## Exercise
Everything in the records below is to be reproduced exactly, apart from the images.
------ Data for this exercise
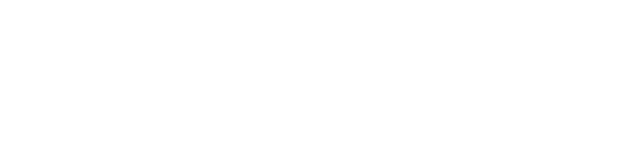
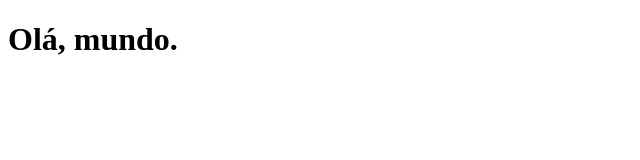
Before and after one commit to giovanycesar/curso_git_01, a plain HTML site: page index.html in a window 1280 px wide. Shown: the whole page, without its empty margins (0-640 px from the left). Drawn offline with Linux system fonts and the light colour scheme.

Commit message:
Funcionalidade executada

```diff
--- a/index.html
+++ b/index.html
@@ -6,6 +6,6 @@
     <title>Document</title>
 </head>
 <body>
-
+    <h1>Olá, mundo.</h1>
 </body>
 </html>
```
------------
## Exercise result
Before and after one commit to giovanycesar/curso_git_01, a plain HTML site: page index.html in a window 1280 px wide. Shown: the whole page, without its empty margins (0-640 px from the left). Drawn offline with Linux system fonts and the light colour scheme.

Commit message:
Funcionalidade executada

```diff
--- a/index.html
+++ b/index.html
@@ -6,6 +6,6 @@
     <title>Document</title>
 </head>
 <body>
-
+    <h1>Olá, mundo.</h1>
 </body>
 </html>
```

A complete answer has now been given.